■ Exercise goal ■
The entries that follow need to be returned without any alteration.

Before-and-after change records
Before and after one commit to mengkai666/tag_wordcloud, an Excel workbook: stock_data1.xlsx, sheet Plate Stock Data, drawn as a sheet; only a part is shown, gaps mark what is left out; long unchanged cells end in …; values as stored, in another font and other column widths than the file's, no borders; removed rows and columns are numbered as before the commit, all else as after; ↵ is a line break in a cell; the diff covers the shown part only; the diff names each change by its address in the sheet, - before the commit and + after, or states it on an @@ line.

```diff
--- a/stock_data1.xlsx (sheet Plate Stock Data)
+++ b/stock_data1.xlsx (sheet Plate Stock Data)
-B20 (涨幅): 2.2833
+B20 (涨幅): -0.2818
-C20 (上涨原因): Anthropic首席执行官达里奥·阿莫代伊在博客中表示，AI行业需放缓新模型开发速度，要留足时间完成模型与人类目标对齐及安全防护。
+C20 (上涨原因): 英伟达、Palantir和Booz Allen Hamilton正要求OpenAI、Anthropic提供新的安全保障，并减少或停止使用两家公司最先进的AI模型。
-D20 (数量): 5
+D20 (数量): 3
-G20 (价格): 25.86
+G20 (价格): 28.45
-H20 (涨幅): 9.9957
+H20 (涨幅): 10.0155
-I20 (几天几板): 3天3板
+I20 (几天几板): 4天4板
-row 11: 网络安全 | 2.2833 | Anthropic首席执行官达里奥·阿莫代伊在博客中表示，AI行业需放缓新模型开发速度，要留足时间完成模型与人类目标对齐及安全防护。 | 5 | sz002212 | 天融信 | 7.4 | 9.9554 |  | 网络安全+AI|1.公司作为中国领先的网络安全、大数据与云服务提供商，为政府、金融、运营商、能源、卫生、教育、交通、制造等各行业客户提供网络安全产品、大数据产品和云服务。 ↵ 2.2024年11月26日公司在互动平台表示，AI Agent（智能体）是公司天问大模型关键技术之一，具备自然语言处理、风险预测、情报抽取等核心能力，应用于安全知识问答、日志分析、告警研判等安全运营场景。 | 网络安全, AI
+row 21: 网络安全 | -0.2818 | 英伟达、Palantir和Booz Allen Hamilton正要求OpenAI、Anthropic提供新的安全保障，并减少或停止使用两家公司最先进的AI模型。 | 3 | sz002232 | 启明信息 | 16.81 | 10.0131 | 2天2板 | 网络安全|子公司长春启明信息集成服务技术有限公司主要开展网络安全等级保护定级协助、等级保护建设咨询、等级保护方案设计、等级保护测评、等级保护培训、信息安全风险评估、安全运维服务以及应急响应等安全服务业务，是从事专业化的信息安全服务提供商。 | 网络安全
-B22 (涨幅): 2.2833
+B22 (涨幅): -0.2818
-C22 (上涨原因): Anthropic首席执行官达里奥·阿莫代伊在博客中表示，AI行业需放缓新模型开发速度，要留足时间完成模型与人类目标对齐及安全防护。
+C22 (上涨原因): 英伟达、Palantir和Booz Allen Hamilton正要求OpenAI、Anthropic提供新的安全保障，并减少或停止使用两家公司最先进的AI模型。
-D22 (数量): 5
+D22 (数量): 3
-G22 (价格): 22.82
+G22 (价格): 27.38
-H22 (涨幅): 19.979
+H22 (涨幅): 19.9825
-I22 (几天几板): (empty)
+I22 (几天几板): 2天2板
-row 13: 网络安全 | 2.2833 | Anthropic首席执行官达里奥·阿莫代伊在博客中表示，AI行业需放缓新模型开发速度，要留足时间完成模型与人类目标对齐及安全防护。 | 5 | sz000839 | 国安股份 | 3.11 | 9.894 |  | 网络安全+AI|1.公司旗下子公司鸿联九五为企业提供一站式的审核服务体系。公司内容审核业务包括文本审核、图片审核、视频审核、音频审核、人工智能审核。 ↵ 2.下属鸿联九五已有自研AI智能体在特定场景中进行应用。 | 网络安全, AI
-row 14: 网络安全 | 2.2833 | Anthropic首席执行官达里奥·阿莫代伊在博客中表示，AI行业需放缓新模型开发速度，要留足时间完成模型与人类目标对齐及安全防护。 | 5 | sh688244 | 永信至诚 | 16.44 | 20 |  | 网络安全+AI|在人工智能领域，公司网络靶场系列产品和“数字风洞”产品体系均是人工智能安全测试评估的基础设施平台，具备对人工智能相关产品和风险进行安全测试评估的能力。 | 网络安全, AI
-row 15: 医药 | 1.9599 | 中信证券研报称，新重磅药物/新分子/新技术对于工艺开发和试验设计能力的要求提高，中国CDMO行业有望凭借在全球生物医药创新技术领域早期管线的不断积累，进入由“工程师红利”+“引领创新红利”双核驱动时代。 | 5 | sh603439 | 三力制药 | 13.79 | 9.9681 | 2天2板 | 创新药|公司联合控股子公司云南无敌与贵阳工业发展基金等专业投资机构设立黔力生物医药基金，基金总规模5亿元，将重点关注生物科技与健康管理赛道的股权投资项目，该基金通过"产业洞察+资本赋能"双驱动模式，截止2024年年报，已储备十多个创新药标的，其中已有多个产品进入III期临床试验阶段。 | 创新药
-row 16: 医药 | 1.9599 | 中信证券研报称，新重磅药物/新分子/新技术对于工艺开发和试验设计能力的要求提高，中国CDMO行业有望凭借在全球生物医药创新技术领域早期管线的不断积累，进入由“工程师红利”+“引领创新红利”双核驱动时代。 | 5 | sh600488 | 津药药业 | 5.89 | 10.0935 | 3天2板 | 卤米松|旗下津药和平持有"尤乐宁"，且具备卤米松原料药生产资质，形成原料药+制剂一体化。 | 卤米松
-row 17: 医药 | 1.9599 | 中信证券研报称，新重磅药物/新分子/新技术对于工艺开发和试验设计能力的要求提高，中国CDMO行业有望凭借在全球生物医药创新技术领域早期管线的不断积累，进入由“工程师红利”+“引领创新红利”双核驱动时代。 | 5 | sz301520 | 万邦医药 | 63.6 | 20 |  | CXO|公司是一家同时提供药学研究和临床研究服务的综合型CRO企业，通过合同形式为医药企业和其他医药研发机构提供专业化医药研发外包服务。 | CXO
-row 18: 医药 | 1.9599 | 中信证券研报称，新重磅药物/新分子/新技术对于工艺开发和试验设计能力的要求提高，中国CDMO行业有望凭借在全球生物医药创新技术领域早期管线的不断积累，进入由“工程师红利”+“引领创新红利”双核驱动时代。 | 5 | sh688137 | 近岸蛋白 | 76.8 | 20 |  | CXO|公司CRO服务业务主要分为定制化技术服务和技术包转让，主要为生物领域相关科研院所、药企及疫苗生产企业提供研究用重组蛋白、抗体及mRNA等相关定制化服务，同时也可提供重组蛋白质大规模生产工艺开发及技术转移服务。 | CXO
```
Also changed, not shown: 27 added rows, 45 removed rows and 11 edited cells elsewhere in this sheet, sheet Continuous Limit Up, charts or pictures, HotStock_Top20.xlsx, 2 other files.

■ Solved problem ■
Before and after one commit to mengkai666/tag_wordcloud, an Excel workbook: stock_data1.xlsx, sheet Plate Stock Data, drawn as a sheet; only a part is shown, gaps mark what is left out; long unchanged cells end in …; values as stored, in another font and other column widths than the file's, no borders; removed rows and columns are numbered as before the commit, all else as after; ↵ is a line break in a cell; the diff covers the shown part only; the diff names each change by its address in the sheet, - before the commit and + after, or states it on an @@ line.

```diff
--- a/stock_data1.xlsx (sheet Plate Stock Data)
+++ b/stock_data1.xlsx (sheet Plate Stock Data)
-B20 (涨幅): 2.2833
+B20 (涨幅): -0.2818
-C20 (上涨原因): Anthropic首席执行官达里奥·阿莫代伊在博客中表示，AI行业需放缓新模型开发速度，要留足时间完成模型与人类目标对齐及安全防护。
+C20 (上涨原因): 英伟达、Palantir和Booz Allen Hamilton正要求OpenAI、Anthropic提供新的安全保障，并减少或停止使用两家公司最先进的AI模型。
-D20 (数量): 5
+D20 (数量): 3
-G20 (价格): 25.86
+G20 (价格): 28.45
-H20 (涨幅): 9.9957
+H20 (涨幅): 10.0155
-I20 (几天几板): 3天3板
+I20 (几天几板): 4天4板
-row 11: 网络安全 | 2.2833 | Anthropic首席执行官达里奥·阿莫代伊在博客中表示，AI行业需放缓新模型开发速度，要留足时间完成模型与人类目标对齐及安全防护。 | 5 | sz002212 | 天融信 | 7.4 | 9.9554 |  | 网络安全+AI|1.公司作为中国领先的网络安全、大数据与云服务提供商，为政府、金融、运营商、能源、卫生、教育、交通、制造等各行业客户提供网络安全产品、大数据产品和云服务。 ↵ 2.2024年11月26日公司在互动平台表示，AI Agent（智能体）是公司天问大模型关键技术之一，具备自然语言处理、风险预测、情报抽取等核心能力，应用于安全知识问答、日志分析、告警研判等安全运营场景。 | 网络安全, AI
+row 21: 网络安全 | -0.2818 | 英伟达、Palantir和Booz Allen Hamilton正要求OpenAI、Anthropic提供新的安全保障，并减少或停止使用两家公司最先进的AI模型。 | 3 | sz002232 | 启明信息 | 16.81 | 10.0131 | 2天2板 | 网络安全|子公司长春启明信息集成服务技术有限公司主要开展网络安全等级保护定级协助、等级保护建设咨询、等级保护方案设计、等级保护测评、等级保护培训、信息安全风险评估、安全运维服务以及应急响应等安全服务业务，是从事专业化的信息安全服务提供商。 | 网络安全
-B22 (涨幅): 2.2833
+B22 (涨幅): -0.2818
-C22 (上涨原因): Anthropic首席执行官达里奥·阿莫代伊在博客中表示，AI行业需放缓新模型开发速度，要留足时间完成模型与人类目标对齐及安全防护。
+C22 (上涨原因): 英伟达、Palantir和Booz Allen Hamilton正要求OpenAI、Anthropic提供新的安全保障，并减少或停止使用两家公司最先进的AI模型。
-D22 (数量): 5
+D22 (数量): 3
-G22 (价格): 22.82
+G22 (价格): 27.38
-H22 (涨幅): 19.979
+H22 (涨幅): 19.9825
-I22 (几天几板): (empty)
+I22 (几天几板): 2天2板
-row 13: 网络安全 | 2.2833 | Anthropic首席执行官达里奥·阿莫代伊在博客中表示，AI行业需放缓新模型开发速度，要留足时间完成模型与人类目标对齐及安全防护。 | 5 | sz000839 | 国安股份 | 3.11 | 9.894 |  | 网络安全+AI|1.公司旗下子公司鸿联九五为企业提供一站式的审核服务体系。公司内容审核业务包括文本审核、图片审核、视频审核、音频审核、人工智能审核。 ↵ 2.下属鸿联九五已有自研AI智能体在特定场景中进行应用。 | 网络安全, AI
-row 14: 网络安全 | 2.2833 | Anthropic首席执行官达里奥·阿莫代伊在博客中表示，AI行业需放缓新模型开发速度，要留足时间完成模型与人类目标对齐及安全防护。 | 5 | sh688244 | 永信至诚 | 16.44 | 20 |  | 网络安全+AI|在人工智能领域，公司网络靶场系列产品和“数字风洞”产品体系均是人工智能安全测试评估的基础设施平台，具备对人工智能相关产品和风险进行安全测试评估的能力。 | 网络安全, AI
-row 15: 医药 | 1.9599 | 中信证券研报称，新重磅药物/新分子/新技术对于工艺开发和试验设计能力的要求提高，中国CDMO行业有望凭借在全球生物医药创新技术领域早期管线的不断积累，进入由“工程师红利”+“引领创新红利”双核驱动时代。 | 5 | sh603439 | 三力制药 | 13.79 | 9.9681 | 2天2板 | 创新药|公司联合控股子公司云南无敌与贵阳工业发展基金等专业投资机构设立黔力生物医药基金，基金总规模5亿元，将重点关注生物科技与健康管理赛道的股权投资项目，该基金通过"产业洞察+资本赋能"双驱动模式，截止2024年年报，已储备十多个创新药标的，其中已有多个产品进入III期临床试验阶段。 | 创新药
-row 16: 医药 | 1.9599 | 中信证券研报称，新重磅药物/新分子/新技术对于工艺开发和试验设计能力的要求提高，中国CDMO行业有望凭借在全球生物医药创新技术领域早期管线的不断积累，进入由“工程师红利”+“引领创新红利”双核驱动时代。 | 5 | sh600488 | 津药药业 | 5.89 | 10.0935 | 3天2板 | 卤米松|旗下津药和平持有"尤乐宁"，且具备卤米松原料药生产资质，形成原料药+制剂一体化。 | 卤米松
-row 17: 医药 | 1.9599 | 中信证券研报称，新重磅药物/新分子/新技术对于工艺开发和试验设计能力的要求提高，中国CDMO行业有望凭借在全球生物医药创新技术领域早期管线的不断积累，进入由“工程师红利”+“引领创新红利”双核驱动时代。 | 5 | sz301520 | 万邦医药 | 63.6 | 20 |  | CXO|公司是一家同时提供药学研究和临床研究服务的综合型CRO企业，通过合同形式为医药企业和其他医药研发机构提供专业化医药研发外包服务。 | CXO
-row 18: 医药 | 1.9599 | 中信证券研报称，新重磅药物/新分子/新技术对于工艺开发和试验设计能力的要求提高，中国CDMO行业有望凭借在全球生物医药创新技术领域早期管线的不断积累，进入由“工程师红利”+“引领创新红利”双核驱动时代。 | 5 | sh688137 | 近岸蛋白 | 76.8 | 20 |  | CXO|公司CRO服务业务主要分为定制化技术服务和技术包转让，主要为生物领域相关科研院所、药企及疫苗生产企业提供研究用重组蛋白、抗体及mRNA等相关定制化服务，同时也可提供重组蛋白质大规模生产工艺开发及技术转移服务。 | CXO
```
Also changed, not shown: 27 added rows, 45 removed rows and 11 edited cells elsewhere in this sheet, sheet Continuous Limit Up, charts or pictures, HotStock_Top20.xlsx, 2 other files.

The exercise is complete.